Again in Uma Shankar Gopalika vs. State of Bihar & Another reported in (2005) 10 SCC 336, the Supreme Court held as follows:
"It is well settled that every breach of contract would not give rise to an offence of cheating and only in those cases breach of contract would amount to cheating where there was any deception played at the very inception. If the intention to cheat has developed later on, the same cannot amount to cheating. In the present case it Ms. nowhere been stated that at the very inception there was any intention on behalf of the accused persons to cheat which is a
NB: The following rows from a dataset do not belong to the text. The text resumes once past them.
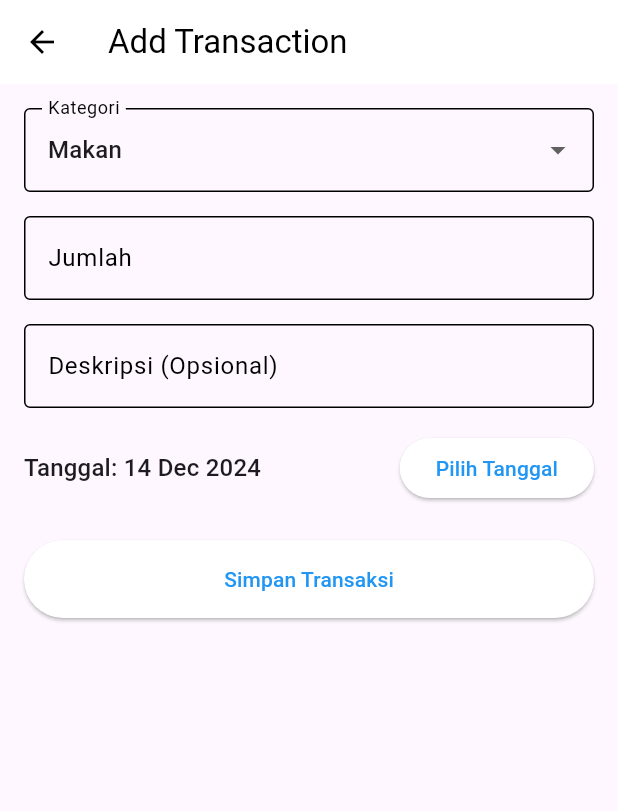
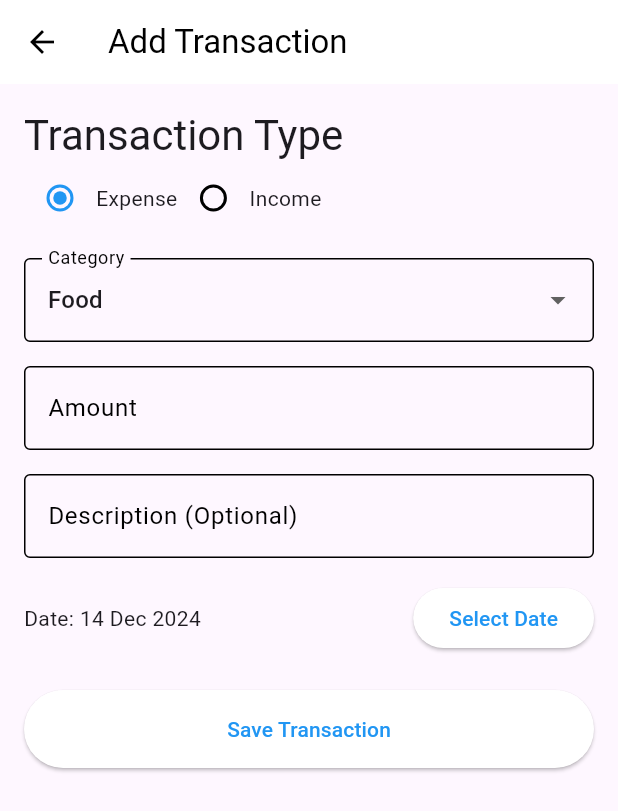
Before and after one commit to JLs3103/DSA, a Flutter app: the AddTransactionScreen screen opened by its route, on a phone screen of 412 x 824 dp. Shown: the top 811 px of the screen. Run offline on Flutter 3.47's test engine with Material 3 defaults, Android fonts, the phone set to English and light mode, and no system bars; our stand-ins replace hive, hive_flutter, syncfusion_flutter_charts; accounts and stored records are empty.

Commit message:
Add Income and Expense

```diff
--- a/lib/screens/add_transaction_screen.dart
+++ b/lib/screens/add_transaction_screen.dart
@@ -12,15 +12,21 @@
 
 class _AddTransactionScreenState extends State<AddTransactionScreen> {
   final _formKey = GlobalKey<FormState>();
-  final _categories = [
-    'Makan', 'Transportasi', 'Belanja',
-    'Hiburan', 'Pendidikan', 'Kesehatan'
+  final _expenseCategories = [
+    'Food', 'Transportation', 'Shopping',
+    'Entertainment', 'Education', 'Health'
   ];
 
-  String _selectedCategory = 'Makan';
+  final _incomeCategories = [
+    'Salary', 'Business', 'Investment',
+    'Gift', 'Freelance', 'Other'
+  ];
+
+  String _selectedCategory = 'Food';
   double _amount = 0.0;
   String _description = '';
   DateTime _selectedDate = DateTime.now();
+  String _transactionType = 'Expense'; // Default to Expense
 
   @override
   Widget build(BuildContext context) {
@@ -36,18 +42,53 @@
             child: Column(
               crossAxisAlignment: CrossAxisAlignment.stretch,
               children: [
+                // Transaction Type Selection
+                Text('Transaction Type', style: Theme.of(context).textTheme.headlineMedium),
+                Row(
+                  mainAxisAlignment: MainAxisAlignment.start,
+                  children: [
+                    Radio<String>(
+                      value: 'Expense',
+                      groupValue: _transactionType,
+                      onChanged: (value) {
+                        setState(() {
+                          _transactionType = value!;
+                          _selectedCategory = _expenseCategories[0]; // Reset to first category
+                        });
+                      },
+                    ),
+                    Text('Expense'),
+                    Radio<String>(
+                      value: 'Income',
+                      groupValue: _transactionType,
+                      onChanged: (value) {
+                        setState(() {
+                          _transactionType = value!;
+                          _selectedCategory = _incomeCategories[0]; // Reset to first category
+                        });
+                      },
+                    ),
+                    Text('Income'),
+                  ],
+                ),
+                SizedBox(height: 16),
+
+                // Category Selection
                 DropdownButtonFormField<String>(
-                  value: _selectedCategory,
+                  value: _transactionType == 'Expense' ? _selectedCategory : _incomeCategories[0],
                   decoration: InputDecoration(
-                    labelText: 'Kategori',
+                    labelText: 'Category',
                     border: OutlineInputBorder(),
                   ),
-                  items: _categories
-                      .map((category) => DropdownMenuItem(
+                  items: _transactionType == 'Expense'
+                      ? _expenseCategories.map((category) => DropdownMenuItem(
                             value: category,
                             child: Text(category),
-                          ))
-                      .toList(),
+                          )).toList()
+                      : _incomeCategories.map((category) => DropdownMenuItem(
+                            value: category,
+                            child: Text(category),
+                          )).toList(),
                   onChanged: (value) {
                     setState(() {
                       _selectedCategory = value!;
@@ -55,20 +96,22 @@
                   },
                 ),
                 SizedBox(height: 16),
+
+                // Amount Input
                 TextFormField(
                   decoration: InputDecoration(
-                    labelText: 'Jumlah',
+                    labelText: 'Amount',
                     prefixText: 'Rp ',
                     border: OutlineInputBorder(),
                   ),
                   keyboardType: TextInputType.number,
                   validator: (value) {
                     if (value == null || value.isEmpty) {
-                      return 'Masukkan jumlah';
+                      return 'Please enter an amount';
                     }
                     final amount = double.tryParse(value);
                     if (amount == null || amount <= 0) {
-                      return 'Jumlah harus lebih besar dari nol';
+                      return 'Amount must be greater than zero';
                     }
                     return null;
                   },
@@ -77,9 +120,11 @@
                   },
                 ),
                 SizedBox(height: 16),
+
+                // Description Input
                 TextFormField(
                   decoration: InputDecoration(
-                    labelText: 'Deskripsi (Opsional)',
+                    labelText: 'Description (Optional)',
                     border: OutlineInputBorder(),
                   ),
                   onSaved: (value) {
@@ -87,27 +132,31 @@
                   },
                 ),
                 SizedBox(height: 16),
+
+                // Date Selection
                 Row(
                   children: [
                     Expanded(
                       child: Text(
-                        'Tanggal: ${DateFormat('dd MMM yyyy').format(_selectedDate)}',
-                        style: Theme.of(context).textTheme.titleMedium,
+                        'Date: ${DateFormat('dd MMM yyyy').format(_selectedDate)}',
+                        style: Theme.of(context).textTheme.bodyMedium,
                       ),
                     ),
                     ElevatedButton(
                       onPressed: _pickDate,
-                      child: Text('Pilih Tanggal'),
+                      child: Text('Select Date'),
                     ),
                   ],
                 ),
-                SizedBox(height: 24),
+ SizedBox(height: 24),
+
+                // Submit Button
                 ElevatedButton(
                   onPressed: _submitTransaction,
                   style: ElevatedButton.styleFrom(
                     padding: EdgeInsets.symmetric(vertical: 16),
                   ),
-                  child: Text('Simpan Transaksi'),
+                  child: Text('Save Transaction'),
                 ),
               ],
             ),
@@ -122,7 +171,7 @@
       context: context,
       initialDate: _selectedDate,
       firstDate: DateTime(2020),
-      lastDate: DateTime.now(),
+      lastDate: DateTime.now().add(Duration(days: 365)), // Allow future dates
     );
 
     if (pickedDate != null && pickedDate != _selectedDate) {
@@ -149,7 +198,7 @@
 
         ScaffoldMessenger.of(context).showSnackBar(
           SnackBar(
-            content: Text('Transaksi berhasil ditambahkan'),
+            content: Text('Transaction added successfully'),
             backgroundColor: Colors.green,
           ),
         );
@@ -158,7 +207,7 @@
       } catch (e) {
         ScaffoldMessenger.of(context).showSnackBar(
           SnackBar(
-            content: Text('Gagal menambahkan transaksi: ${e.toString()}'),
+            content: Text('Failed to add transaction: ${e.toString()}'),
             backgroundColor: Colors.red,
           ),
         );
```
condition precedent for an offence under Section 420 of the Indian Penal Code." 19. In my view there is complete lack of disclosure of the offence of cheating in the complaint petition. 20. To conclude, the facts of the case as disclosed in the F.I.R. would reveal that ingredients of none of the offences are disclosed in the F.I.R. Hence, I hold that the F.I.R. discloses no offence. It is further clear that the differences between the parties arose out of a contractual dispute arising due to non-use of the business money for the business purpose by the petitioners. The F.I.R. is bad in law as it was registered without ensuring compliance of the requirement of Section 154(3) Cr.P.C. and the judicial order passed by the learned Magistrate in exercise of power under Section 156(3) Cr.P.C. suffers from non-application of judicial mind. Therefore, entire F.I.R. is fit to be quashed. Though the civil remedy is no bar in criminal prosecution if the same set of facts discloses commission of criminal offences. However, the present case, as discussed above, does not disclose the ingredient of criminal offences. Therefore, apparently the whole criminal prosecution would amount to abuse of the process of the Court. 21. I do not find any substance in the submission of learned counsel for the respondent that only for the reason that the petitioners are carrying criminal antecedent they should be prosecuted in a case wherein no offence is disclosed. Further, each and every advancement of money and non-refund of the same does not necessarily attract the criminal intent of the petitioners. In the result, the referred F.I.R. and the subsequent criminal proceeding arising out of that case stands quashed and this application allowed.